The Ministry of Labour and Vocational Training provided cash subsidies to jobless workers on 38 occasions from March to November 20. Each eligible worker received between $38 and $76, depending on how long they had been without work.
Ministry spokesman Heng Sour told The Post on November 23 that the government would re-evaluate the economic situation in December and determine whether or not to provide subsidies to workers in the year ahead.
“In fact, the number of factories that have suspended their employment contracts is now much lower than in May, June, July and August,” he said.
There are currently about 70 factories in Cambodia that have suspended employment contracts with workers because of the Covid-19 crisis, according to the latest ministry report.
Sam Saron is an unemployed garment worker who has received financial support twice from the government. She said on November 23 that the money helped her family adjust to her joblessness, and she hoped the government would continue its handouts.

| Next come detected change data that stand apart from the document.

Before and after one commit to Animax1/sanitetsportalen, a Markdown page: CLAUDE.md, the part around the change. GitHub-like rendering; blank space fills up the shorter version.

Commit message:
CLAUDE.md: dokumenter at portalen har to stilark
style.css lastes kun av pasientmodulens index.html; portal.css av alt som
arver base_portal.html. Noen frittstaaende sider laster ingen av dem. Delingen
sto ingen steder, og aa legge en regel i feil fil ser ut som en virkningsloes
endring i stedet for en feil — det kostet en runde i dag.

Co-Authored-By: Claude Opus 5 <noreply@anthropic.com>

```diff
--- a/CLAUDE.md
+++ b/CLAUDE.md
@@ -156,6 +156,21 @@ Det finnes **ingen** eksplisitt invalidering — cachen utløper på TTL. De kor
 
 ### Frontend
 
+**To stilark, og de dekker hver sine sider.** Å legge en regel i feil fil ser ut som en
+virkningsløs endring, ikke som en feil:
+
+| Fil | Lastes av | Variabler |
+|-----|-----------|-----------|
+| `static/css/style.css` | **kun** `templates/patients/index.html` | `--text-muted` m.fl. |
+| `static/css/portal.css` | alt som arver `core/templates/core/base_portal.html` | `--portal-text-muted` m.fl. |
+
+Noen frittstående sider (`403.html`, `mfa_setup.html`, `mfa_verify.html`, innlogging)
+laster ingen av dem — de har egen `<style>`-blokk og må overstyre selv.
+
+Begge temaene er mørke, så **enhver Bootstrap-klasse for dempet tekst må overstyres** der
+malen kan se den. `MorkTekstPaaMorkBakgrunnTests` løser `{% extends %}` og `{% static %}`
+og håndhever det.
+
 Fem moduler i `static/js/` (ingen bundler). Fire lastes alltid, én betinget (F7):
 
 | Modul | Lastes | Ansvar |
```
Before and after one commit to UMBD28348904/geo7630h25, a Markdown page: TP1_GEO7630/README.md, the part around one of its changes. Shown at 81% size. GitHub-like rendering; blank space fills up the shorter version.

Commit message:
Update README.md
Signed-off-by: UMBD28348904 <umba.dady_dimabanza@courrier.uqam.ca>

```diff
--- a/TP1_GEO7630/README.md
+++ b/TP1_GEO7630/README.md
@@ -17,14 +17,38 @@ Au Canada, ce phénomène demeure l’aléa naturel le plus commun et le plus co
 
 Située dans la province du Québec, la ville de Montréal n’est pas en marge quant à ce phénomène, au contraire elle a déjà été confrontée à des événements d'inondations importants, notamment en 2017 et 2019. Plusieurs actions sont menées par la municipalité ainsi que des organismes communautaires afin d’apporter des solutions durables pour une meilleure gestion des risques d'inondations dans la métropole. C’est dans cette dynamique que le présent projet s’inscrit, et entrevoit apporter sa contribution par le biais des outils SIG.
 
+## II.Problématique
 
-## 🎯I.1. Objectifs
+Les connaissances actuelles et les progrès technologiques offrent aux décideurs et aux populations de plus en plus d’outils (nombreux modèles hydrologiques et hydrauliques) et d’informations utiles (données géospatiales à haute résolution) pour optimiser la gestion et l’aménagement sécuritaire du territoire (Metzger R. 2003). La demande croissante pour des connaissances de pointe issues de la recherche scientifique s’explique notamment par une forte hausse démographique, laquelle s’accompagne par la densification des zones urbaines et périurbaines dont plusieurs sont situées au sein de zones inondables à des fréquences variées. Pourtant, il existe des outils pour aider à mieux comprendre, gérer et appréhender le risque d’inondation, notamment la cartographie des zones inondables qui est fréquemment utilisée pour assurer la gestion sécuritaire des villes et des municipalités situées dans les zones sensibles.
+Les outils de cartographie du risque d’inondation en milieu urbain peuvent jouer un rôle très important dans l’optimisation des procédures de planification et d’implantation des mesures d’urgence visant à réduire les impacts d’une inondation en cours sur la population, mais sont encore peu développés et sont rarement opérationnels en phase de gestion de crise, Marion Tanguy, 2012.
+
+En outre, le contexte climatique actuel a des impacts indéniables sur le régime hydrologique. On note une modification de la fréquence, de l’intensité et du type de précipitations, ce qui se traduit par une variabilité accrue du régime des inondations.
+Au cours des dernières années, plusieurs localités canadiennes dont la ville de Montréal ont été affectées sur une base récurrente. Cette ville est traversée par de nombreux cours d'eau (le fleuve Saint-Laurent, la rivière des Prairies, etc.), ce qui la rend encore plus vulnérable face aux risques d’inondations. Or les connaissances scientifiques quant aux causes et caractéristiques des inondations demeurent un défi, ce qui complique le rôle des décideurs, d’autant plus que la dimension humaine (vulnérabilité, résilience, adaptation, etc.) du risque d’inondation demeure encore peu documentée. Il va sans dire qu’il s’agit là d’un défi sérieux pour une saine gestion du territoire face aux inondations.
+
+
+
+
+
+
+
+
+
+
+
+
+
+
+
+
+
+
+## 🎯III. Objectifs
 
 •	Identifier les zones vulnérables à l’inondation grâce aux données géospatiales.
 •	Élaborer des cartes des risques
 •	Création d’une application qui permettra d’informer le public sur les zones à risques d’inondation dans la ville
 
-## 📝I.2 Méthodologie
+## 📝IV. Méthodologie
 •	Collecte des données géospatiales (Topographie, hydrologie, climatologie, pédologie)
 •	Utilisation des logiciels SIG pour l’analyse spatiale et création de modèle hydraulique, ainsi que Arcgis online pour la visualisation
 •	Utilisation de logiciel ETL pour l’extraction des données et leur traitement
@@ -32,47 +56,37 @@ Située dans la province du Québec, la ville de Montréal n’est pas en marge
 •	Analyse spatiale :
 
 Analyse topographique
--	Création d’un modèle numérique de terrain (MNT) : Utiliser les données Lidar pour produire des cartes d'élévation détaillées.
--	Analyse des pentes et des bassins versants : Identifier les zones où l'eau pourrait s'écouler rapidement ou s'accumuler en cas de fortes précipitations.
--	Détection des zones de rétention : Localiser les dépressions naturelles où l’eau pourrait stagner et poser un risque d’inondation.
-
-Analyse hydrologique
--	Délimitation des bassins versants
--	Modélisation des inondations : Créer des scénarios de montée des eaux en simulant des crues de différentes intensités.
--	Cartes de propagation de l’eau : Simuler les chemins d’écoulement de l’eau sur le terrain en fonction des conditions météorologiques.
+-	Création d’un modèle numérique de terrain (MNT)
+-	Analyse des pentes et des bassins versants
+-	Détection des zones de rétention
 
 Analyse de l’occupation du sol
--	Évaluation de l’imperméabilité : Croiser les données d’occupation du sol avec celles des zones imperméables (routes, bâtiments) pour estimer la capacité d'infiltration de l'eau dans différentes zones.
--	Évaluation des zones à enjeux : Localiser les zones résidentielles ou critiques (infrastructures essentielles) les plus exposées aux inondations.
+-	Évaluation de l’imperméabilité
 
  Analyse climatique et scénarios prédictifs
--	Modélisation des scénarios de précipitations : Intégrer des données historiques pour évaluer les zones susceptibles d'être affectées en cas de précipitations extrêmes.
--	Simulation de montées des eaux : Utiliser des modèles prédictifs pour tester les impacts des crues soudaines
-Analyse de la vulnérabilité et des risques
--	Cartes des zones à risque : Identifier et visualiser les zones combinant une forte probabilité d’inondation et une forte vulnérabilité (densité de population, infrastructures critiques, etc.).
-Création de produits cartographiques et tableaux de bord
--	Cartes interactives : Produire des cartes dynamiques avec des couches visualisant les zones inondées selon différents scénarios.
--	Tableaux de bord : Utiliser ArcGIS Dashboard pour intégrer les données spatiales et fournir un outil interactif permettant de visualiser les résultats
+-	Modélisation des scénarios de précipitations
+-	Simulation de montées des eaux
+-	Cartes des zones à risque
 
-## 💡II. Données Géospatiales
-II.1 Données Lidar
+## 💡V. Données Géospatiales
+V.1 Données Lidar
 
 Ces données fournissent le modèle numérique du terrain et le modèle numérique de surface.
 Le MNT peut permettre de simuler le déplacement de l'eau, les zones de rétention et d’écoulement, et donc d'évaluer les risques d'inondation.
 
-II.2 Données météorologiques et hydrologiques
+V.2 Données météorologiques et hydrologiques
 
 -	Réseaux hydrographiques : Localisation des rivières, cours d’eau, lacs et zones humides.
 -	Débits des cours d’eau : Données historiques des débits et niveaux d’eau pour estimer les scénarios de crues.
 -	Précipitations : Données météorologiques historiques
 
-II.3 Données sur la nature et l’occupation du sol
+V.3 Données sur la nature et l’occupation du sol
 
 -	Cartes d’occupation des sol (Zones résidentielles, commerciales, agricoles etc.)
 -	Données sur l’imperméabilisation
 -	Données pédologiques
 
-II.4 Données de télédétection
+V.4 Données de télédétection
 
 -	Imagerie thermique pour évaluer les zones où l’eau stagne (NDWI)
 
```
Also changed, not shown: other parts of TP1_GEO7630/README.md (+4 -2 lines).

“The support helps to relieve the lack of money. Even if it cannot completely solve the problem, at least it helps 50 per cent,” she said.
Ath Thorn, president of the Cambodian Apparel Workers’ Democratic Union, said assisting hundreds of thousands of workers with financial support would be an important step in helping them overcome the loss of their jobs and income.
Thorn urged the government to examine the possibility of continuing its cash subsidies in 2021, especially to workers in economic sectors that have been hit hard by Covid-19. He recommended that the assistance should continue until the economic impact of the pandemic was over.
“This allowance can contribute 30 per cent of one worker whose salary is $200 [per month]. When a factory suspends its operations, the factory should provide $40, plus additional government subsidies,” he said.
“This assistance should be extended to the other affected sectors, such as tourism, because their situation has not improved. The information we get is that there are no tourist reservations,” he added.
In addition to providing cash handouts to workers through November, the government said it had also provided $136.2 million in Covid -19 financial assistance to 659,845 poor and vulnerable families, or about 2.7 million people.
Ministry of Social Affairs, Veterans and Youth Rehabilitation secretary of state Samheng Boros confirmed to The Post that the government was considering an extension of its cash handouts to poor and vulnerable families in 2021.
He said the decision would be announced by the end of 2020.